It may seem like a trivial thing at first, but the transactional mindset can become a habit in many ways. It can start as a simple expectation of how my son should behave based on what I am doing for him: If I treat him to ice cream after school, he should be on his best behavior at the ice cream parlor. This kind of framing is a transaction, an expectation of one behavior in exchange for a benefit. And I wonder if this habitual kind of thinking easily grows over time into larger expectations of how children conduct themselves in life later on.
For instance, it is an often-told story in many immigrant families of parents who toil through years of hard, Not applicable labor, to give their children a brighter future -- so they can go to medical school or law school or become a software engineer -- only to become disillusioned when their children decide to switch to a less stable career, fail to perform well enough, or feel bitter towards their parents because of the pressure and burden of guilt.

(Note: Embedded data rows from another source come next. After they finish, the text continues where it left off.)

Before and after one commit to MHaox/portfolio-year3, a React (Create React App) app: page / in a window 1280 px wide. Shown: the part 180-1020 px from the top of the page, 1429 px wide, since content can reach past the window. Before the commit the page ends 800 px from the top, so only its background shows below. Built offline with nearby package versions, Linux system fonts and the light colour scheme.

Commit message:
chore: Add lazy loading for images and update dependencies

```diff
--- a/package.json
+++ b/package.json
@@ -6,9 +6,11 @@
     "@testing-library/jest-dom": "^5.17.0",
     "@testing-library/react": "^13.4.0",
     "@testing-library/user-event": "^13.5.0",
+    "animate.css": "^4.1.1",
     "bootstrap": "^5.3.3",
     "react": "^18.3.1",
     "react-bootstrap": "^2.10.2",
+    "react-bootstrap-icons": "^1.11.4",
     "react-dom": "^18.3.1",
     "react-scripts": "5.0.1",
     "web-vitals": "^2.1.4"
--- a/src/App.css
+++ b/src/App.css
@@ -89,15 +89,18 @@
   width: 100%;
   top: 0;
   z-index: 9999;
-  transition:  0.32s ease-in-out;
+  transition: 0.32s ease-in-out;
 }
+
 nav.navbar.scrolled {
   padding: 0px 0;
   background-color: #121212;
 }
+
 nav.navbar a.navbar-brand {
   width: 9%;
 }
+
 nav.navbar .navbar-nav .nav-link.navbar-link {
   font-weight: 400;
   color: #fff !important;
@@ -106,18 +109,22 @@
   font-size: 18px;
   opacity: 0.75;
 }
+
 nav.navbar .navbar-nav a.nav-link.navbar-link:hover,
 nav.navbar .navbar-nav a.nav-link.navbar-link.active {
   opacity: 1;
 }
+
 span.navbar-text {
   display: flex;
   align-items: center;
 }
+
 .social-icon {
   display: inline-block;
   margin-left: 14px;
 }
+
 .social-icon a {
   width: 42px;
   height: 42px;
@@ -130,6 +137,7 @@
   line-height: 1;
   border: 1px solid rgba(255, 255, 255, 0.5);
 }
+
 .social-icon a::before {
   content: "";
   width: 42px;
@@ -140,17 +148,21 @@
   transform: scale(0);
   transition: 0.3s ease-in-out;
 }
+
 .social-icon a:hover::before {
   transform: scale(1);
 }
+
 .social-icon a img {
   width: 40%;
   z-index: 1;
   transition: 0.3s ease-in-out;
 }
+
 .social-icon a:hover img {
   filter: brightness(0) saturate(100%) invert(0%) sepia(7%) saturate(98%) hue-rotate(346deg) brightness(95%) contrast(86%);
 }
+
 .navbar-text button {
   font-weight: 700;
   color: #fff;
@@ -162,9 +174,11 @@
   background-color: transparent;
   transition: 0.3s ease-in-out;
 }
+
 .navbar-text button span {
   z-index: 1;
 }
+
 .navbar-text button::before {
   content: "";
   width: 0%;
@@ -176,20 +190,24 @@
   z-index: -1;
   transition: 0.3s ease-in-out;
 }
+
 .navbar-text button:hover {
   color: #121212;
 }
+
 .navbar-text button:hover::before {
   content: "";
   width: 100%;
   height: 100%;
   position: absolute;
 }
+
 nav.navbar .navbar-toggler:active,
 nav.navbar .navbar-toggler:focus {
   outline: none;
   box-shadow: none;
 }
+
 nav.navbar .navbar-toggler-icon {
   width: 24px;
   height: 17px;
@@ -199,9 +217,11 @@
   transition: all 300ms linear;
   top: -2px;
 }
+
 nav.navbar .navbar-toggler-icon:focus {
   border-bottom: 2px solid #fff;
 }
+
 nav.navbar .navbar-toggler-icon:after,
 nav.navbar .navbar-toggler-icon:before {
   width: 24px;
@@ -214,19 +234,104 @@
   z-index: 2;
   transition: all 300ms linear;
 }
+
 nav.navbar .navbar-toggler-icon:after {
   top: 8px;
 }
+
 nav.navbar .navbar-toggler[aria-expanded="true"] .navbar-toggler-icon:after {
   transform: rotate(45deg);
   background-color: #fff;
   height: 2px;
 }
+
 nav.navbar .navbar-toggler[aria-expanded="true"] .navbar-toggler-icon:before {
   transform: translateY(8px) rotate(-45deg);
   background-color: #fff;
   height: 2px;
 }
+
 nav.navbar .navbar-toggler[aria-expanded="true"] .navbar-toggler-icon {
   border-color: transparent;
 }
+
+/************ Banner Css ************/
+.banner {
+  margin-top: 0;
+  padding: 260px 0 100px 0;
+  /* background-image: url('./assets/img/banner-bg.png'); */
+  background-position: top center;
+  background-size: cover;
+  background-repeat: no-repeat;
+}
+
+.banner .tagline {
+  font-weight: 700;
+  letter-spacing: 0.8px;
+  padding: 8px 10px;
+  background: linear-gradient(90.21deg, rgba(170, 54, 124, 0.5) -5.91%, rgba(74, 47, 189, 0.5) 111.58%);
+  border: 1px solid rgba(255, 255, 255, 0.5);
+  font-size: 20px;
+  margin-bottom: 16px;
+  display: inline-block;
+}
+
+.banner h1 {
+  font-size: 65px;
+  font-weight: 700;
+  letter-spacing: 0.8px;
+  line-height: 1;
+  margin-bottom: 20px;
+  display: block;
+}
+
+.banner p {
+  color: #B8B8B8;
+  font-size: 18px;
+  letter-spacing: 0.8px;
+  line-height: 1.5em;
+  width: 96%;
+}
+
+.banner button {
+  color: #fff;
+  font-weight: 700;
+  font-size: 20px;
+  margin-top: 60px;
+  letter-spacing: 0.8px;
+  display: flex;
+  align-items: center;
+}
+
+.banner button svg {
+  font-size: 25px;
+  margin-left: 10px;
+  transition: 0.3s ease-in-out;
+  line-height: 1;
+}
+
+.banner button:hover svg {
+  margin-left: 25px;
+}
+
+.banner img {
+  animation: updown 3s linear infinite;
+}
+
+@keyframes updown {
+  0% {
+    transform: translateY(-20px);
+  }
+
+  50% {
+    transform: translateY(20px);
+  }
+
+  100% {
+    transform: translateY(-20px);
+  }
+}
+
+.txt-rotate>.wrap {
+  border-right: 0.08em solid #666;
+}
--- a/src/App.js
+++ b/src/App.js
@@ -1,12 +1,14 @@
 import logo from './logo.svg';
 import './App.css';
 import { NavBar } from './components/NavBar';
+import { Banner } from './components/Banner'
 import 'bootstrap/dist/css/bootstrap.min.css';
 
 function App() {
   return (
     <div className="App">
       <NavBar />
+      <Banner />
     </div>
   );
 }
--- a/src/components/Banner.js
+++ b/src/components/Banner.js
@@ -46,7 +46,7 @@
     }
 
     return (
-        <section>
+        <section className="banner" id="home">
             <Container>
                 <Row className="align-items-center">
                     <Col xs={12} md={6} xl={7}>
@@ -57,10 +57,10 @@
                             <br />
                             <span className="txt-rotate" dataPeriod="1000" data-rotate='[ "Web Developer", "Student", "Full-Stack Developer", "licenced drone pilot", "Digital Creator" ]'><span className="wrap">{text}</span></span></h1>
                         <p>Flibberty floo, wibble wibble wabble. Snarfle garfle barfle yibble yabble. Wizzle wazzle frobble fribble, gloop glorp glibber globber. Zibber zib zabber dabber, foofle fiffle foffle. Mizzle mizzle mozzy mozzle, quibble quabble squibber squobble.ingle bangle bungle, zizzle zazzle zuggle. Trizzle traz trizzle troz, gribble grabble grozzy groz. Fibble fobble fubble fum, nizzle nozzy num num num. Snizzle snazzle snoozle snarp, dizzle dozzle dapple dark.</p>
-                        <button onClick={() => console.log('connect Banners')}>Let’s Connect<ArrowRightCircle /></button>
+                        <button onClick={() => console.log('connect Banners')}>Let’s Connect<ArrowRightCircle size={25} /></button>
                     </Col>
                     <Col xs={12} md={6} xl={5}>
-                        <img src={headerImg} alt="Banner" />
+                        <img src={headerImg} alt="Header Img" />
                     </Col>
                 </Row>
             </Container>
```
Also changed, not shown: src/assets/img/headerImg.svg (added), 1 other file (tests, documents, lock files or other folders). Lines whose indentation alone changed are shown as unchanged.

So what then, is a more appropriate way to frame a relationship in order for love to be present?
Love as a state of being that emerges, as Amit Pagedar describes, when "comparison, envy, insecurity, fear, and hate disappear." Rupert Spira describes the love we feel as the "felt sense of a lack of separation." bell hooks shares the act of love as "to extend oneself for the spiritual growth of another."
Love as a state, love as a feeling, love as an action. I like all three definitions, and to combine them in my relationship with my son, is to remove expectation, to see him not as a separate person I'm transacting with, to help him grow spiritually. To take my very mundane ice cream outing example, instead of feeling betrayed by my son or painting him as ungrateful, I could frame the entire experience as something entirely different:
1. I think taking my son out for ice cream could be an enjoyable experience for both of us.
2. He begins to act in a way that is not appropriate to the outing.
3. I therefore slow down and help him and myself find emotional balance.
4. The outing is postponed and revisited at a later date.
I can choose not to saddle the outing with pre-defined expectations. I can change the goal from "having a nice time together eating ice cream" to "working through a moment of emotional dis-regulation." And I can always try again.
To put this kind of perspective into practice after so many years of programming my understanding of love and relationships is for me, seriously uphill work. But it is also a very liberating perspective, to see love not as a finite well to draw from, that can in times of conflict and difficulty feels like it could run dry, but as an endless and ever changing ocean to swim in with everyone else. It's empowering to feel that I am capable of such love. I hope you know that you are, too.